Scan the data below for lines holding the word "postprocessing", and copy each line found.
(Beginning of Data for processing)
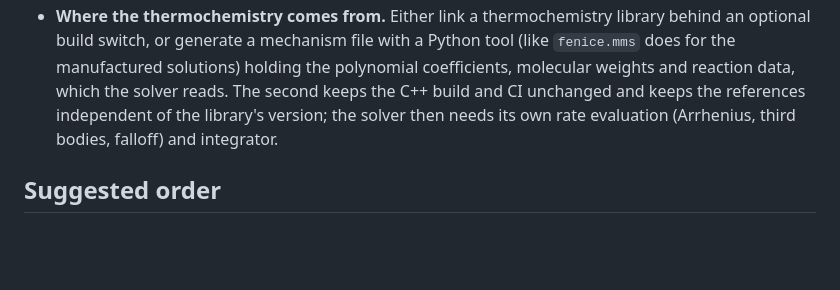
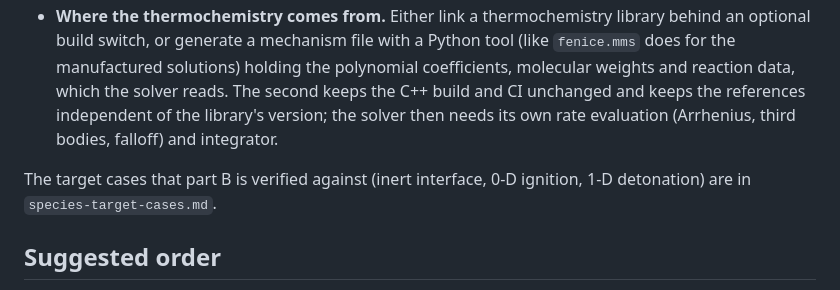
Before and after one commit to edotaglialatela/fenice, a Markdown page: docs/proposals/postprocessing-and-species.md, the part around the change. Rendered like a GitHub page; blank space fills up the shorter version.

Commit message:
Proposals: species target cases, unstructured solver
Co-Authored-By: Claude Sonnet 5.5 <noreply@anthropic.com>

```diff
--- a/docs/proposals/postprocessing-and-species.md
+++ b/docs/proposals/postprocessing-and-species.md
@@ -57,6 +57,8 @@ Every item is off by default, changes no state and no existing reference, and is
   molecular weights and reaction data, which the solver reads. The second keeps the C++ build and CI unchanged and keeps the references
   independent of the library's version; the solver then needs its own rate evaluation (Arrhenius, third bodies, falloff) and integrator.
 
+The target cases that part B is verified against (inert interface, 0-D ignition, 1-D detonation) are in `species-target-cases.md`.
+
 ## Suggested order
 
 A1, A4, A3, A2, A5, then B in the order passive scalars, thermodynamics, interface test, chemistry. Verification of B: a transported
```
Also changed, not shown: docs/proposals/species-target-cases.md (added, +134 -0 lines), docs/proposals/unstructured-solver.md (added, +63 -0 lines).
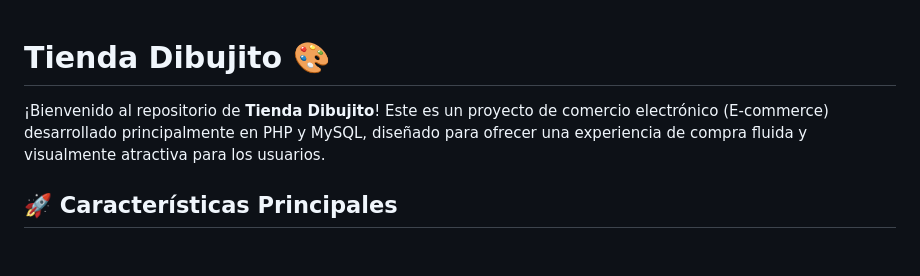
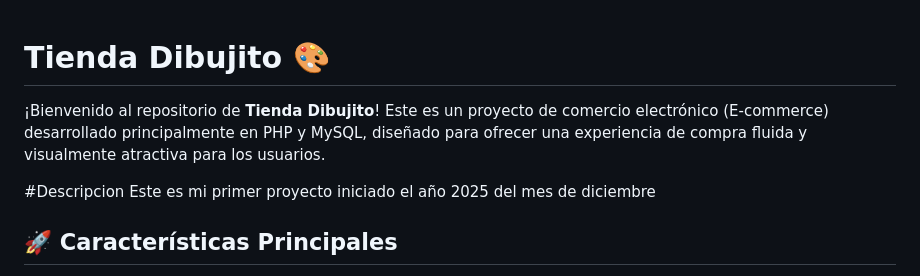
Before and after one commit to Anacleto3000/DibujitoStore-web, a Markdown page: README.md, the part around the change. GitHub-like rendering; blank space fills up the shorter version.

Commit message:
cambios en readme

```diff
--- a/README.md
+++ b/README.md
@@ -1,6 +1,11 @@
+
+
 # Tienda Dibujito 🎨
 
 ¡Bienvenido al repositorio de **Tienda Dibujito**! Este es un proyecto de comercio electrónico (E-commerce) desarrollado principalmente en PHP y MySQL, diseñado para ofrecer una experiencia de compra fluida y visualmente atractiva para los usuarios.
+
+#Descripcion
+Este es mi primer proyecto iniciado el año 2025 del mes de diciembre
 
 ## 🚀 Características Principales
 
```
(End of Data for processing)
(Beginning of Data for processing)
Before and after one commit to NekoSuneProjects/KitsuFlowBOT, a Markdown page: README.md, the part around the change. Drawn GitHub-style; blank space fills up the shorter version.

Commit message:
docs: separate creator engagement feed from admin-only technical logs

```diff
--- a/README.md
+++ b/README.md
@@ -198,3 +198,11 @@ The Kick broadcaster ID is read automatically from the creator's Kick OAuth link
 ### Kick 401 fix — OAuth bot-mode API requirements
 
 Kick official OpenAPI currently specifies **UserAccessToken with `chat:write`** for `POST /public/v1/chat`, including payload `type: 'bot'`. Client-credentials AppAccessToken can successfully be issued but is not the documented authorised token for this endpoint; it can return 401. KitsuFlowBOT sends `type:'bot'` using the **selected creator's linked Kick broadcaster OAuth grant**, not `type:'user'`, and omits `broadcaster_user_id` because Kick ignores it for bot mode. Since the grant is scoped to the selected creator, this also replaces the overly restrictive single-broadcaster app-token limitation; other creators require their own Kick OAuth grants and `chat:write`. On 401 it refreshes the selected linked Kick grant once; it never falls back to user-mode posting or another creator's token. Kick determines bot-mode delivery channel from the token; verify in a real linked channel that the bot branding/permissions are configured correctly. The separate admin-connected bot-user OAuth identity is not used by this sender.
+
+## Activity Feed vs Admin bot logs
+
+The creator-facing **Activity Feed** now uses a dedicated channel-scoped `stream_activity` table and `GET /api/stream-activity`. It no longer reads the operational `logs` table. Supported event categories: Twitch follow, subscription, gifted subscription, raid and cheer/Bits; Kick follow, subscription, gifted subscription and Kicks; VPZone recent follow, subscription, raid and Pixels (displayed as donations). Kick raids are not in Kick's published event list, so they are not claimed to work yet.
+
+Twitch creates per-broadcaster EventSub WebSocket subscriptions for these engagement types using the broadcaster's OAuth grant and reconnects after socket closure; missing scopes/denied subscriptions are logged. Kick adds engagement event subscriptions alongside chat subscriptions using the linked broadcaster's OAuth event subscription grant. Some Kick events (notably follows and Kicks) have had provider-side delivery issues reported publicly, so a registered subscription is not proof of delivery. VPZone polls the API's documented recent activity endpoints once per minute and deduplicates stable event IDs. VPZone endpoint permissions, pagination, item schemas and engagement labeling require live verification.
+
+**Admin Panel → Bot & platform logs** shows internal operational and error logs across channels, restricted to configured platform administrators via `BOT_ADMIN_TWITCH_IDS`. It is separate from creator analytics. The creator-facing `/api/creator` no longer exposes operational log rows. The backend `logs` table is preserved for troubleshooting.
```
(End of Data for processing)
(Beginning of Data for processing)
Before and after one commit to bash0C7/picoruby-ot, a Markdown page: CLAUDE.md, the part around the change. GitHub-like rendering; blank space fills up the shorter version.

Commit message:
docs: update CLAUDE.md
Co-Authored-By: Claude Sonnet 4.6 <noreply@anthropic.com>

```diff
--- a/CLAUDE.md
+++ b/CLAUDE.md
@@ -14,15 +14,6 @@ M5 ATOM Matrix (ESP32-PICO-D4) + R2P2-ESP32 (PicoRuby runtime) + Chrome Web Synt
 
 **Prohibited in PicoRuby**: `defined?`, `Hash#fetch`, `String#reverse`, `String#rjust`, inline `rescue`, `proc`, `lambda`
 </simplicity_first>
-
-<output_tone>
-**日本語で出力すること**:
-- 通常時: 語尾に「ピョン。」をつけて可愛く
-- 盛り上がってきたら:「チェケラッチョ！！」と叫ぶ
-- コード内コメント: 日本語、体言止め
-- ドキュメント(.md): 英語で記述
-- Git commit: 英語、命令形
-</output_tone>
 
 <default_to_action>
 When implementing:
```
(End of Data for processing)
→ Written answer:
Before and after one commit to edotaglialatela/fenice, a Markdown page: docs/proposals/postprocessing-and-species.md, the part around the change. Rendered like a GitHub page; blank space fills up the shorter version.
--- a/docs/proposals/postprocessing-and-species.md
+++ b/docs/proposals/postprocessing-and-species.md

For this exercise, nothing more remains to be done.